Since then, I have continued talking to anyone who would listen about what was happening in the donor conception world and the experience of finding out at age 35 that my father wasn’t my biological father.
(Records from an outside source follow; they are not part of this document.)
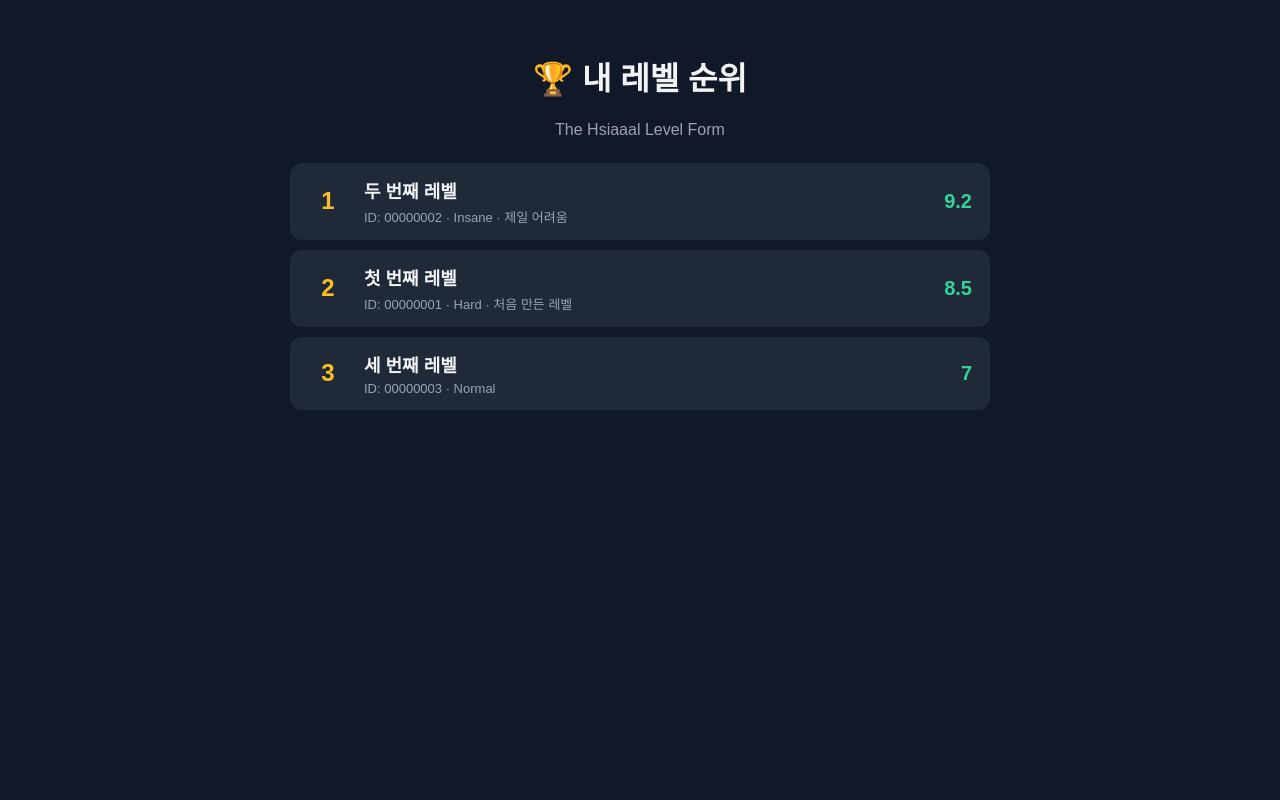
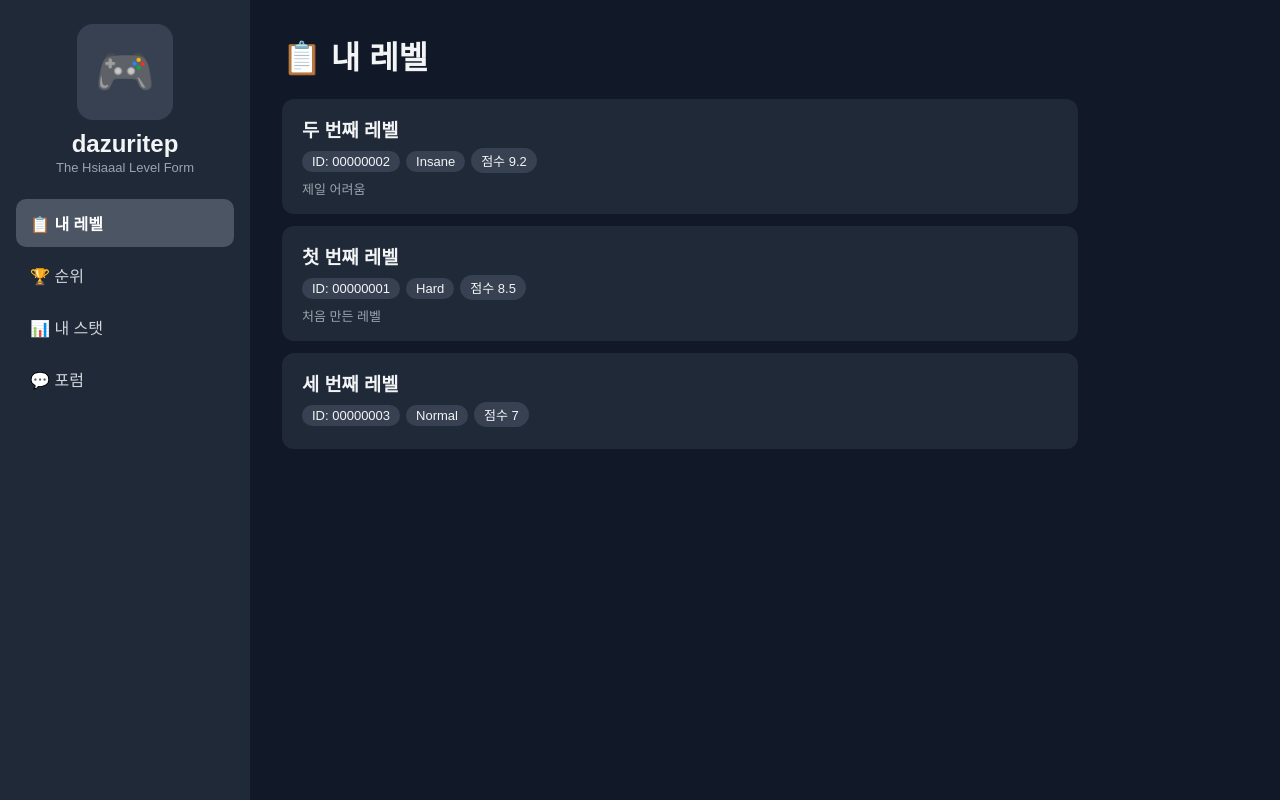
Before and after one commit to dazuritep/HLF, a plain HTML site: page index.html in a window 1280 px wide. Drawn offline with Linux system fonts and the light colour scheme.

Commit message:
Update index.html

```diff
--- a/index.html
+++ b/index.html
@@ -3,48 +3,148 @@
 <head>
 <meta charset="UTF-8">
 <meta name="viewport" content="width=device-width, initial-scale=1">
-<title>HLF - 내 레벨 순위</title>
+<title>HLF</title>
 <style>
-  body { margin:0; font-family:sans-serif; background:#111827; color:#f3f4f6; }
-  main { max-width:700px; margin:0 auto; padding:32px 16px; }
-  h1 { text-align:center; }
-  .sub { text-align:center; color:#9ca3af; margin-bottom:24px; }
-  .card { display:flex; align-items:center; gap:16px; background:#1f2937;
-          border-radius:12px; padding:14px 18px; margin-bottom:10px; }
-  .rank { font-size:24px; font-weight:bold; width:40px; text-align:center; color:#fbbf24; }
-  .info { flex:1; }
-  .name { font-size:18px; font-weight:bold; }
-  .meta { font-size:13px; color:#9ca3af; margin-top:4px; }
-  .score { font-size:20px; font-weight:bold; color:#34d399; }
+  * { box-sizing:border-box; }
+  body { margin:0; font-family:sans-serif; background:#111827; color:#f3f4f6; display:flex; min-height:100vh; }
+
+  aside { width:250px; background:#1f2937; padding:24px 16px; position:sticky; top:0; height:100vh; flex-shrink:0; }
+  .profile { text-align:center; margin-bottom:24px; }
+  .icon { width:96px; height:96px; border-radius:16px; object-fit:cover; background:#374151; }
+  .icon-fallback { width:96px; height:96px; border-radius:16px; background:#374151; font-size:48px;
+                   display:none; align-items:center; justify-content:center; margin:0 auto; }
+  .profile h2 { margin:10px 0 2px; }
+  .profile p { margin:0; color:#9ca3af; font-size:13px; }
+  nav button { display:block; width:100%; text-align:left; background:none; border:none; color:#d1d5db;
+               font-size:16px; padding:12px 14px; border-radius:10px; cursor:pointer; margin-bottom:4px; }
+  nav button:hover { background:#374151; }
+  nav button.active { background:#4b5563; color:#fff; font-weight:bold; }
+
+  main { flex:1; padding:32px; max-width:860px; }
+  h1 { margin-top:0; }
+  .card { background:#1f2937; border-radius:12px; padding:16px 20px; margin-bottom:12px; }
+  .card h3 { margin:0 0 6px; }
+  .tag { display:inline-block; background:#374151; padding:3px 10px; border-radius:20px; font-size:13px; margin:0 6px 6px 0; }
+  .muted { color:#9ca3af; font-size:13px; }
+  a { color:#60a5fa; }
+  table { width:100%; border-collapse:collapse; }
+  th, td { text-align:left; padding:10px 8px; border-bottom:1px solid #374151; }
+  th { color:#9ca3af; font-size:13px; }
+  .sc { color:#34d399; font-weight:bold; }
+  .grid { display:grid; grid-template-columns:repeat(auto-fill,minmax(180px,1fr)); gap:12px; }
+  .stat { background:#1f2937; border-radius:12px; padding:18px; text-align:center; }
+  .stat b { display:block; font-size:28px; color:#34d399; margin-top:6px; }
+  .video { position:relative; padding-top:56.25%; margin-top:10px; }
+  .video iframe { position:absolute; inset:0; width:100%; height:100%; border:0; border-radius:10px; }
+
+  @media (max-width:700px) {
+    body { flex-direction:column; }
+    aside { width:100%; height:auto; position:static; }
+    nav { display:flex; flex-wrap:wrap; gap:4px; }
+    nav button { width:auto; }
+    main { padding:18px; }
+  }
 </style>
 </head>
 <body>
-<main>
-  <h1>🏆 내 레벨 순위</h1>
-  <p class="sub">The Hsiaaal Level Form</p>
-  <div id="list"></div>
-</main>
+
+<aside>
+  <div class="profile">
+    <img class="icon" id="icon" src="icon.png" alt="icon"
+         onerror="this.style.display='none'; document.getElementById('fb').style.display='flex'">
+    <div class="icon-fallback" id="fb">🎮</div>
+    <h2 id="pname"></h2>
+    <p id="pdesc"></p>
+  </div>
+  <nav id="nav"></nav>
+</aside>
+
+<main id="content"></main>
 
 <script>
-  // ▼ 여기만 고치면 돼요. 레벨 하나당 한 줄이에요.
-  // 점수(score)가 높은 순서로 자동 정렬돼요.
+  // ▼▼▼ 여기만 고치면 돼요 ▼▼▼
+
+  const profile = { name: "dazuritep", desc: "The Hsiaaal Level Form" };
+
+  // 내 지메 스탯 ["이름", 값]
+  const stats = [
+    ["⭐ 스타", 0],
+    ["🌙 문", 0],
+    ["👿 데몬", 0],
+    ["🪙 유저 코인", 0],
+    ["🔑 시크릿 코인", 0],
+    ["🛠️ 크리에이터 포인트", 0]
+  ];
+
+  // 내 레벨 (점수 높은 순으로 순위 자동 계산)
   const levels = [
     { name: "첫 번째 레벨", id: "00000001", difficulty: "Hard",   score: 8.5, note: "처음 만든 레벨" },
     { name: "두 번째 레벨", id: "00000002", difficulty: "Insane", score: 9.2, note: "제일 어려움" },
     { name: "세 번째 레벨", id: "00000003", difficulty: "Normal", score: 7.0, note: "" }
   ];
 
-  levels.sort((a, b) => b.score - a.score);
+  // 포럼 글 (영상 올리려면 한 줄 복사해서 추가)
+  // link에 유튜브 주소를 넣으면 영상이 바로 재생돼요. 없으면 "" 로 두세요.
+  const posts = [
+    { date: "2026-11-21", title: "HLF 포럼 오픈", text: "여기에 영상이랑 글을 올려요.", link: "" },
+    { date: "2026-11-22", title: "첫 번째 레벨 클리어 영상", text: "도전해보세요!", link: "https://www.youtube.com/watch?v=dQw4w9WgXcQ" }
+  ];
 
-  document.getElementById("list").innerHTML = levels.map((l, i) => `
-    <div class="card">
-      <div class="rank">${i + 1}</div>
-      <div class="info">
-        <div class="name">${l.name}</div>
-        <div class="meta">ID: ${l.id} · ${l.difficulty}${l.note ? " · " + l.note : ""}</div>
-      </div>
-      <div class="score">${l.score}</div>
-    </div>`).join("");
+  // ▲▲▲ 여기까지 ▲▲▲
+
+  const sorted = [...levels].sort((a, b) => b.score - a.score);
+  const menus = [
+    ["levels", "📋 내 레벨"],
+    ["rank", "🏆 순위"],
+    ["stats", "📊 내 스탯"],
+    ["forum", "💬 포럼"]
+  ];
+  let current = "levels";
+
+  document.getElementById("pname").textContent = profile.name;
+  document.getElementById("pdesc").textContent = profile.desc;
+
+  function ytId(url) {
+    const m = url.match(/(?:youtu\.be\/|v=|shorts\/|embed\/)([\w-]{11})/);
+    return m ? m[1] : null;
+  }
+
+  const views = {
+    levels: () => `<h1>📋 내 레벨</h1>` + sorted.map(l => `
+      <div class="card">
+        <h3>${l.name}</h3>
+        <span class="tag">ID: ${l.id}</span><span class="tag">${l.difficulty}</span><span class="tag">점수 ${l.score}</span>
+        ${l.note ? `<div class="muted">${l.note}</div>` : ""}
+      </div>`).join(""),
+
+    rank: () => `<h1>🏆 순위</h1>
+      <table><thead><tr><th>#</th><th>레벨</th><th>난이도</th><th>점수</th></tr></thead><tbody>
+      ${sorted.map((l, i) => `<tr><td>${i + 1}</td><td>${l.name}</td><td>${l.difficulty}</td><td class="sc">${l.score}</td></tr>`).join("")}
+      </tbody></table>`,
+
+    stats: () => `<h1>📊 내 스탯</h1><div class="grid">` +
+      stats.map(s => `<div class="stat">${s[0]}<b>${s[1]}</b></div>`).join("") + `</div>`,
+
+    forum: () => `<h1>💬 포럼</h1>` +
+      [...posts].sort((a, b) => b.date.localeCompare(a.date)).map(p => {
+        const id = p.link ? ytId(p.link) : null;
+        return `<div class="card">
+          <h3>${p.title}</h3>
+          <div class="muted">${p.date}</div>
+          <p>${p.text}</p>
+          ${id ? `<div class="video"><iframe src="https://www.youtube-nocookie.com/embed/${id}" allowfullscreen></iframe></div>`
+               : p.link ? `<a href="${p.link}" target="_blank">🔗 링크 열기</a>` : ""}
+        </div>`;
+      }).join("")
+  };
+
+  function go(key) {
+    current = key;
+    document.getElementById("nav").innerHTML = menus.map(m =>
+      `<button class="${m[0] === current ? "active" : ""}" onclick="go('${m[0]}')">${m[1]}</button>`).join("");
+    document.getElementById("content").innerHTML = views[key]();
+  }
+  go("levels");
 </script>
 </body>
 </html>
```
After going through the intensity of my adjustment process, I wanted to learn more about the psychological implications of being donor conceived.
I returned to school to get a Master of Arts in Humanistic and Clinical Psychology in 2000 at the Center for Humanistic Studies in Detroit (now called the Michigan School of Psychology). My thesis was “What is the Experience of Confronting the Reality of Being a Donor Offspring?”. Fifteen themes were found to be common among donor offspring:
15 Themes common among donor offspring
1. Secrecy – regret, anger, feeling of injustice
2. Feeling different, discomfort telling others due to lack of understanding of the donor conception experience
3. Feeling of not fitting in family, differences with social family and importance of acceptance of donor offspring for who they are
4. Identity confusion – Who Am I?
5. Search for donor and family, need for ancestral connection
6. Search for half-siblings, feeling a connection with them
7. Concern about next generation and inherited medical concerns
8. Feeling alone, having a need for contact with others and support
9. Finding support and similar experiences in adoption groups
10. Need to seek out information about donor conception
11. Positive feelings: being special, interesting, wanted, grateful to be alive
12. Negative thoughts and feelings: troubled, angry, injustice, loss, nonexistence, split feeling
13. Wanting to normalize being donor conceived, accepting the reality
14. Belief that knowledge of genetic and medical history are a birthright
15. Becoming an activist, finding a sense of purpose, duty to speak up
I found my first half brother on 23andMe in 2014 and soon after, a half sister. We are now up to 70 half siblings in our group, including the four sons of the donor. It is overwhelming to have so many siblings; I need a spreadsheet to keep track of them. This is only the tip of the iceberg. My half siblings were born between 1955-1984, a span of 30 years. We could possibly have 3,000 in our group. Frightening!
One of my brothers, who was an only child growing up, said he always wished for a big family. Every night he would pray for siblings. I had to tell him I think he prayed a little too much.
Some siblings cherish the family relationships. Others don’t want to be involved. There is a range of how people relate and connect to the whole situation. One of my brothers, who was an only child growing up, said he always wished for a big family. Every night he would pray for siblings. I had to tell him I think he prayed a little too much.
Through my evolution and healing journey, I felt ready to give back and help others with their complicated parental discoveries. After getting my MA in Clinical and Humanistic Psychology, I began counseling others working through similar discoveries.
In 2022, I expanded that mission by publishing a book that is the culmination of 29 years of personal exploration and research. Healing Journey for Your MPE Discovery includes an overview of the different stages and emotions people experience on MPE journeys, including identity confusion, existential issues, narcissistic parents, and becoming an advocate. I hope it helps people processing life-changing MPE discoveries find healing, peace, and joy.
ABOUT THE AUTHOR
Lynne W Spencer is a Masters Level Psychologist and author of Sperm Donor Offspring; Identity and Other Experiences and Healing Journey for Your MPE Discovery; A Journal for Donor Conceived, Adopted, and others with Misattributed Parentage Experiences.
Top image by OC Gonzalez on Unsplash